The Ministry of Social and Family Development's (MSF) Child Protective Service investigated a record 1,163 cases last year - a 30 per cent jump from 894 cases in 2017 and the highest number in the past decade.
A few cases were in the news recently, including one in which a couple were charged with the murder of their two-year-old daughter. The toddler's remains were found in a pot in a Chin Swee Road flat five years after her death.
Parents or step-parents made up close to 90 per cent of those who abused their children in the cases investigated by the ministry last year. Besides being physically hurt, some of the children were sexually violated or neglected by their parents.
Why it matters
Besides the threat to their lives and safety, abused children suffer from long-term negative effects, say social workers, citing numerous studies.
These range from mental health problems, such as depression and anxiety disorder, to a higher risk of developing violent and criminal behaviour in adolescence.
A spokesman for the ministry said it has over the years introduced more rigorous screening tools for child abuse and trained more professionals, such as social workers, educators and health personnel, to spot abuse and get the child appropriate help. This has led to the growing number of cases being probed.
She added that the ministry has been working with government and community agencies to support families facing complex and interlocking challenges, by boosting the sharing of information and coordination of cases.
She said: "This network of support helps better detect families and children who may face challenging circumstances."
Number of child abuse cases probed by the Ministry of Social and Family Development's Child Protective Service last year - a 30 per cent jump from the 894 cases in 2017.
Social workers interviewed say there is also greater awareness of the problem and more people are reporting child abuse.
Dr Sudha Nair, executive director of Pave, which specialises in tackling family violence, said the 30 per cent increase in cases last year may not necessarily be a bad thing.
She said: "It shows that when we have the right tools and we are clear about the need to report, people do step up and children are protected. Most importantly, professional help comes into the family."
However, social workers note that many family members remain reluctant to report domestic abuse.
They may not want the abuser to be sent to jail or are worried about how to get by if the abuser is the breadwinner and is jailed.
Others do not want the family to break up, said Ms Ng Sook Wai, principal counsellor at Heart@Fei Yue.
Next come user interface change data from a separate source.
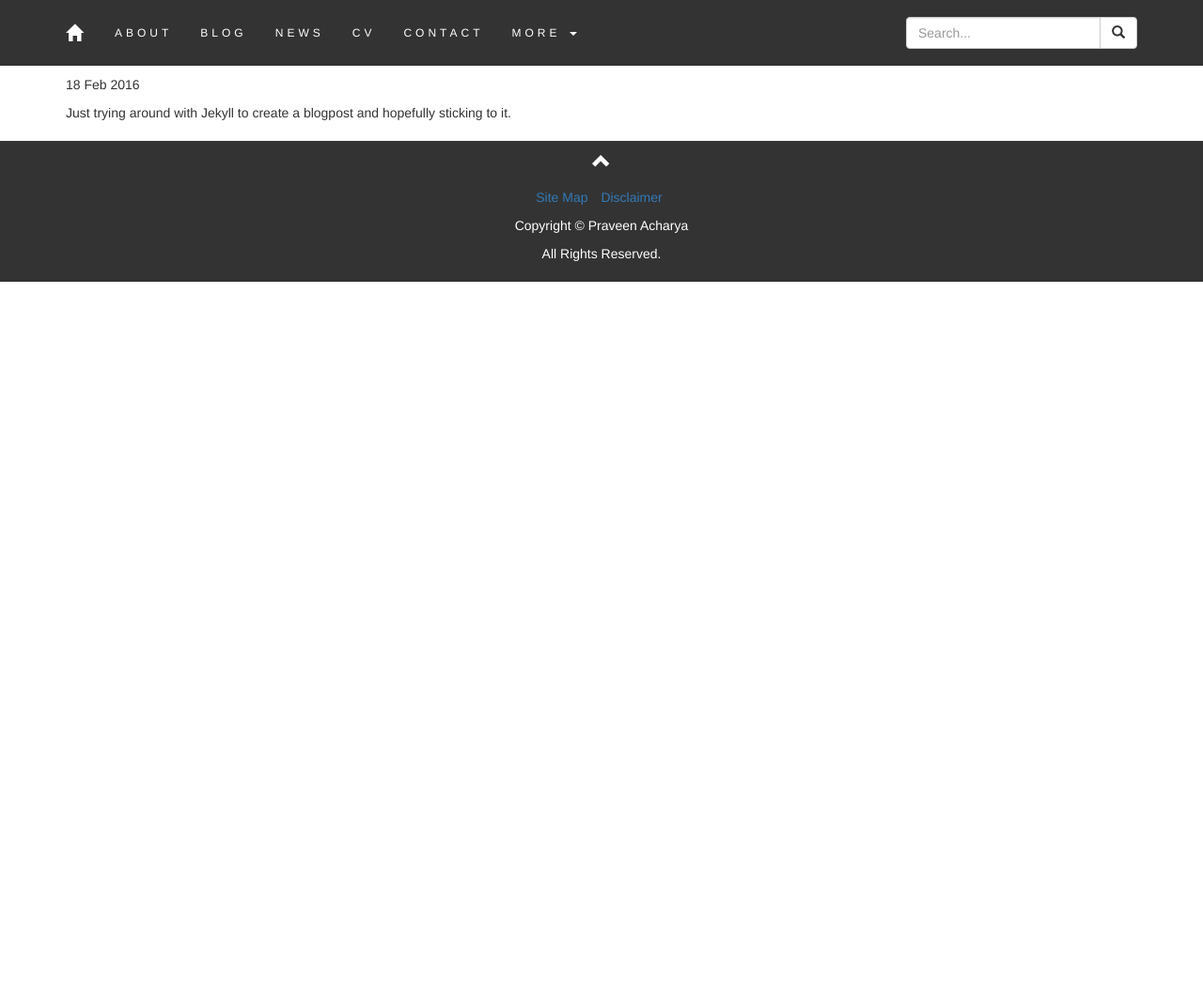
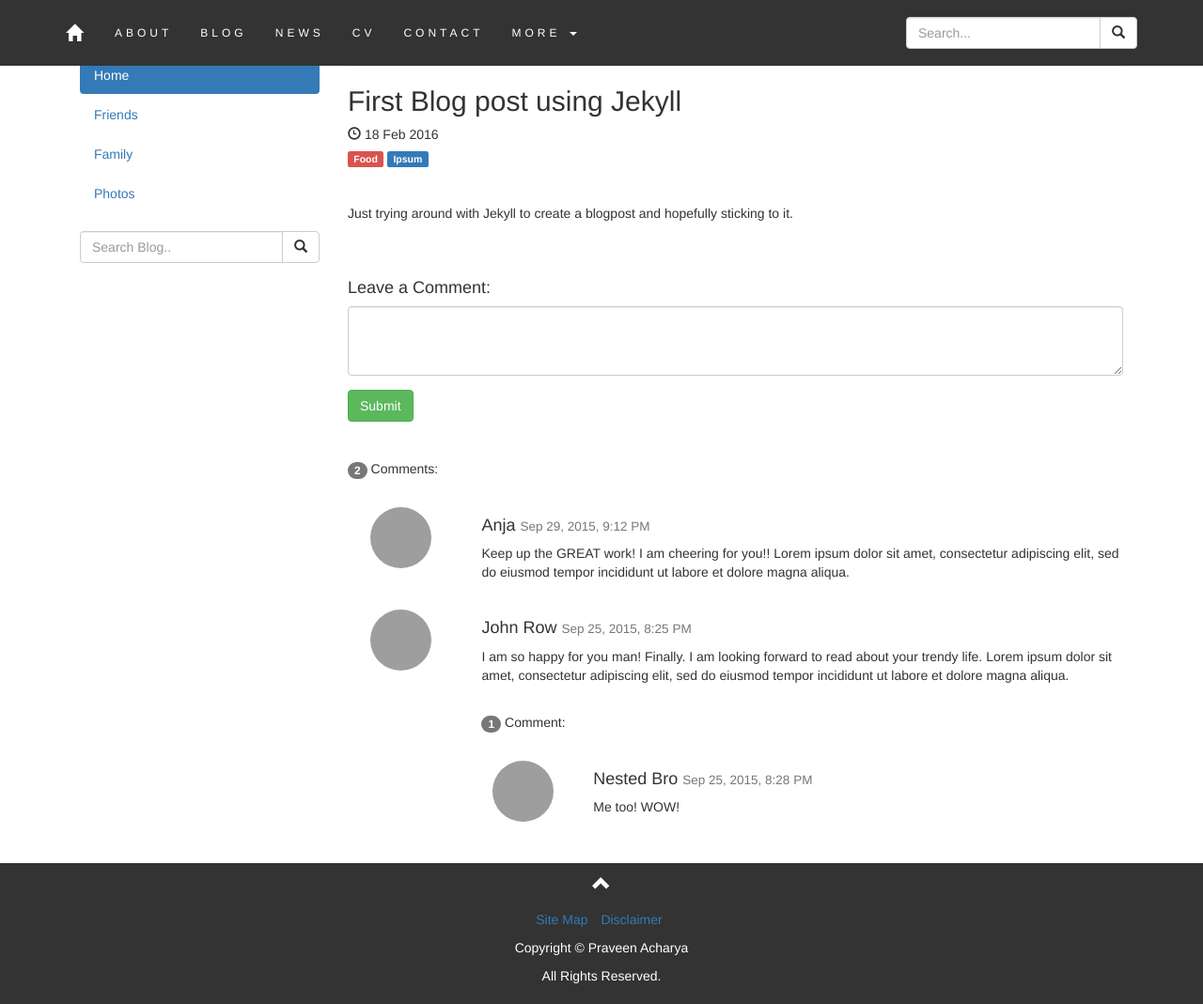
Before and after one commit to acharyaprvn/acharyaprvn.github.io-old, a Jekyll site: the page built from _posts/2016-02-18-firstblogpost.md, in a window 1280 px wide and 1069 px high. Shown: the whole window at 94% size. Built offline with Jekyll 4.4.1, drawn with Linux system fonts in a browser that asks for light colours; grey boxes are pictures that could not be loaded.

Commit message:
blog interface

```diff
--- a/_layouts/post.html
+++ b/_layouts/post.html
@@ -1,9 +1,76 @@
 ---
 layout: default
 ---
-<h1>{{ page.title }}</h1>
-<p class="meta">{{ page.date | date_to_string }}</p>
+<div class="container-fluid">
+  <div class="row content">
+    <div class="col-sm-3 sidenav">
+      <h4>Praveen's Blog</h4>
+      <ul class="nav nav-pills nav-stacked">
+        <li class="active"><a href="#section1">Home</a></li>
+        <li><a href="#section2">Friends</a></li>
+        <li><a href="#section3">Family</a></li>
+        <li><a href="#section3">Photos</a></li>
+      </ul><br>
+      <div class="input-group">
+        <input type="text" class="form-control" placeholder="Search Blog..">
+        <span class="input-group-btn">
+          <button class="btn btn-default" type="button">
+            <span class="glyphicon glyphicon-search"></span>
+          </button>
+        </span>
+      </div>
+    </div>
 
-<div class="post">
-  {{ content }}
+    <div class="col-sm-9">
+      <h4><small>RECENT POSTS</small></h4>
+      <hr>
+      <h2>{{ page.title }}</h2>
+      <h5><span class="glyphicon glyphicon-time"></span> {{ page.date | date_to_string }}</h5>
+      <h5><span class="label label-danger">Food</span> <span class="label label-primary">Ipsum</span></h5><br>
+      <p>{{ content }}</p>
+      <br><br>
+
+
+      <h4>Leave a Comment:</h4>
+      <form role="form">
+        <div class="form-group">
+          <textarea class="form-control" rows="3" required></textarea>
+        </div>
+        <button type="submit" class="btn btn-success">Submit</button>
+      </form>
+      <br><br>
+
+      <p><span class="badge">2</span> Comments:</p><br>
+
+      <div class="row">
+        <div class="col-sm-2 text-center">
+          <img src="bandmember.jpg" class="img-circle" height="65" width="65" alt="Avatar">
+        </div>
+        <div class="col-sm-10">
+          <h4>Anja <small>Sep 29, 2015, 9:12 PM</small></h4>
+          <p>Keep up the GREAT work! I am cheering for you!! Lorem ipsum dolor sit amet, consectetur adipiscing elit, sed do eiusmod tempor incididunt ut labore et dolore magna aliqua.</p>
+          <br>
+        </div>
+        <div class="col-sm-2 text-center">
+          <img src="bird.jpg" class="img-circle" height="65" width="65" alt="Avatar">
+        </div>
+        <div class="col-sm-10">
+          <h4>John Row <small>Sep 25, 2015, 8:25 PM</small></h4>
+          <p>I am so happy for you man! Finally. I am looking forward to read about your trendy life. Lorem ipsum dolor sit amet, consectetur adipiscing elit, sed do eiusmod tempor incididunt ut labore et dolore magna aliqua.</p>
+          <br>
+          <p><span class="badge">1</span> Comment:</p><br>
+          <div class="row">
+            <div class="col-sm-2 text-center">
+              <img src="bird.jpg" class="img-circle" height="65" width="65" alt="Avatar">
+            </div>
+            <div class="col-xs-10">
+              <h4>Nested Bro <small>Sep 25, 2015, 8:28 PM</small></h4>
+              <p>Me too! WOW!</p>
+              <br>
+            </div>
+          </div>
+        </div>
+      </div>
+    </div>
+  </div>
 </div>
```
"Some believe it is a private matter and that it is the right of the family to deal with its own parenting matters. The acts are not seen as child abuse and (they feel) reporting them will not help the family situation, as an investigation would cause more problems," she said.
What lies ahead
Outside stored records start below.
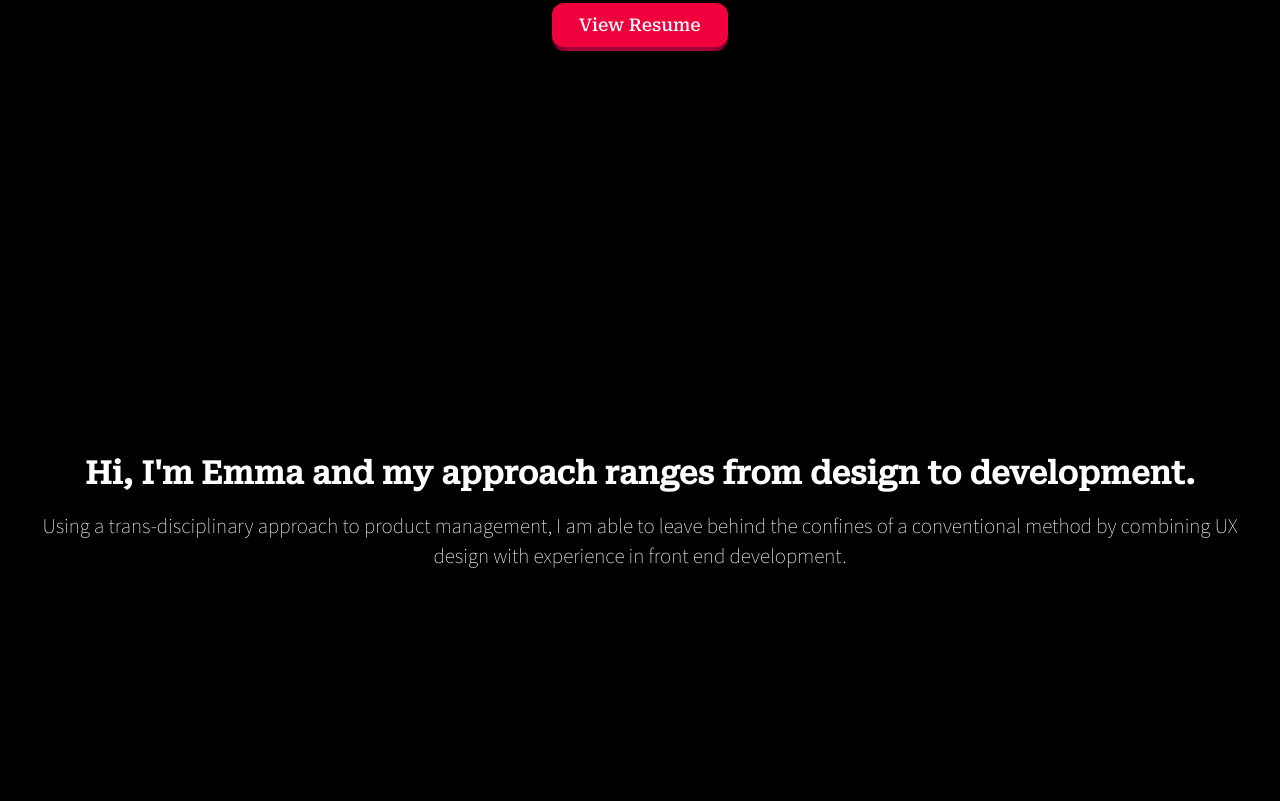
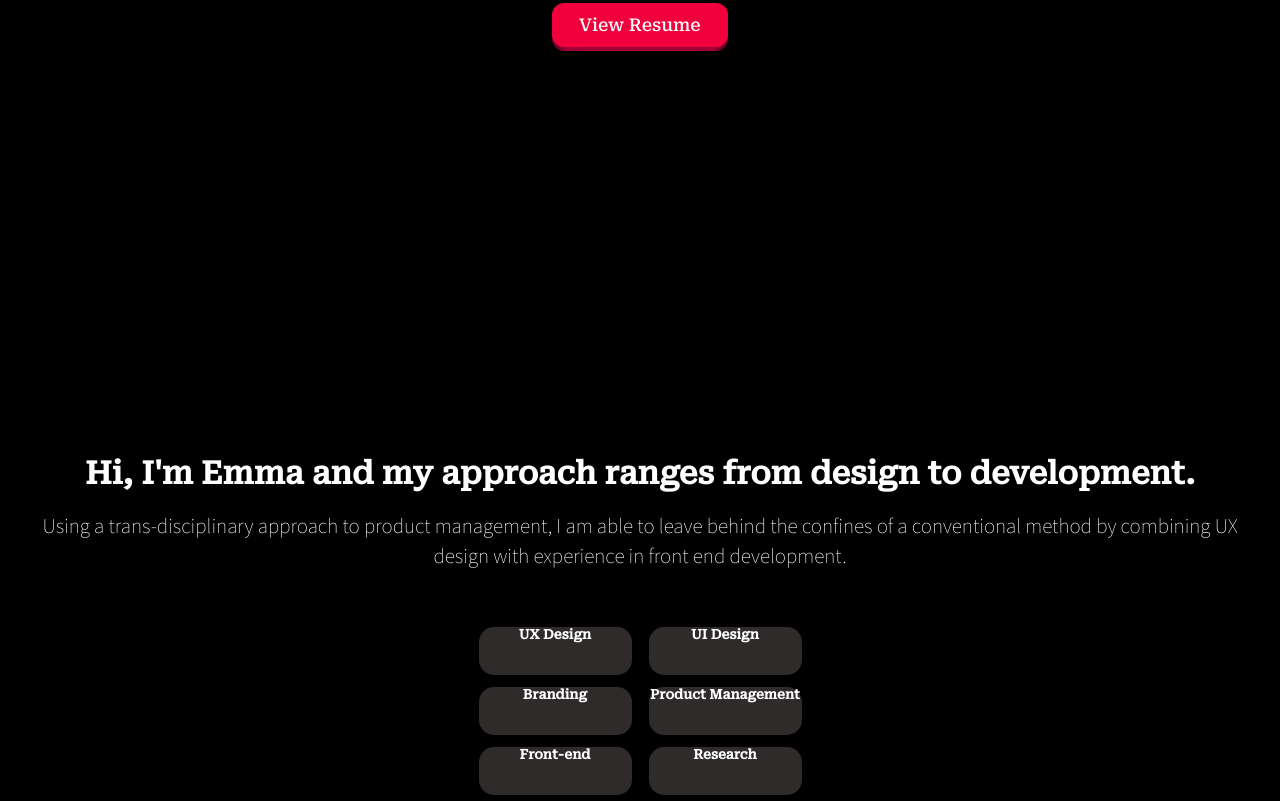
Before and after one commit to EmmaBarrera/myPersonalWeb, a plain HTML site: page index.html in a window 1280 px wide. Shown: the part 497-1298 px from the top of the page. Before the commit the page ends 1118 px from the top, so only its background shows below. Drawn offline with Linux system fonts and the light colour scheme.

Commit message:
estilos botones skills

```diff
--- a/index.html
+++ b/index.html
@@ -49,23 +49,23 @@
             <p>Using a trans-disciplinary approach to product management, I am able to leave behind the confines of a conventional method by combining UX design with experience in front end development.</p>
         </div>
         <div class="skills__container">
-            <div class="skillBtn__ux">
-
+            <div class="skillBtn">
+                <h6>UX Design</h6>
             </div>
-            <div class="skillBtn__ui">
-
+            <div class="skillBtn">
+                <h6>UI Design</h6>
             </div>
-            <div class="skillBtn__brand">
-
+            <div class="skillBtn">
+                <h6>Branding</h6>
             </div>
-            <div class="skillBtn__product">
-
+            <div class="skillBtn">
+                <h6>Product Management</h6>
             </div>
-            <div class="skillBtn__develop">
-
+            <div class="skillBtn">
+                <h6>Front-end</h6>
             </div>
-            <div class="skillBtn__research">
-
+            <div class="skillBtn">
+                <h6>Research</h6>
             </div>
         </div>
     </section>
--- a/styles/style.css
+++ b/styles/style.css
@@ -151,6 +151,22 @@ button:focus:not(:focus-visible) {
 }
 
 /* Skills */
+
 .skills__container{
-    background-color: gray;
+    display: grid;
+    grid-template-columns: 170px 170px;
+    grid-template-rows: repeat(3, 60px);
+    justify-items: center;
+    align-items: center;
+    justify-content: center;
+    font-family: 'Roboto Serif', serif;
 }
+
+.skillBtn{
+    font-size: 20px;
+    background-color: rgba(90, 83, 83, 0.521);
+    width: 90%;
+    text-align: center;
+    height: 80%;
+    border-radius: 15px;
+}
```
By next March, key amendments to the Children and Young Persons Act, such as the introduction of a new Enhanced Care and Protection Order and the extension of the Act to include those aged between 16 and 18, are expected to be in force.
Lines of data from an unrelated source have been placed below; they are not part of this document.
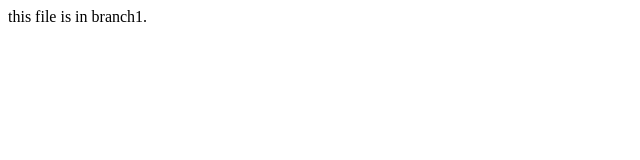
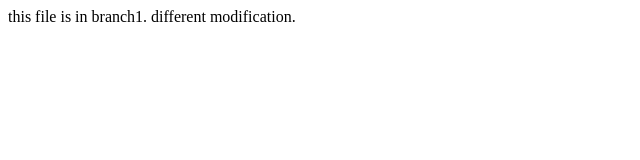
Before and after one commit to surabhisarda27/today, a plain HTML site: page index2.html in a window 1280 px wide. Shown: the whole page, without its empty margins (0-640 px from the left). Drawn offline with Linux system fonts and the light colour scheme.

Commit message:
more changes made

```diff
--- a/index2.html
+++ b/index2.html
@@ -5,6 +5,6 @@
     <title>git</title>
 </head>
 <body>
-    this file is in branch1.
+    this file is in branch1. different modification.
 </body>
 </html>
```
These amendments will boost government and community support for abused children.
For example, the introduction of the Enhanced Care and Protection Order will allow the ministry to apply for a court order when it assesses that it is not in the abused child's best interest to be reunited with his family.
The order also empowers a child's caregivers to make care decisions for the child that would otherwise require the parents' consent.
The ministry said it is reviewing how the network of agencies and community groups can be further strengthened.
Dr Nair feels that more people need to step up to report abuse if they know it is happening.
"Secrets are toxic and breaking the silence of abuse is critical. A failure to break it perpetuates the violence," she said.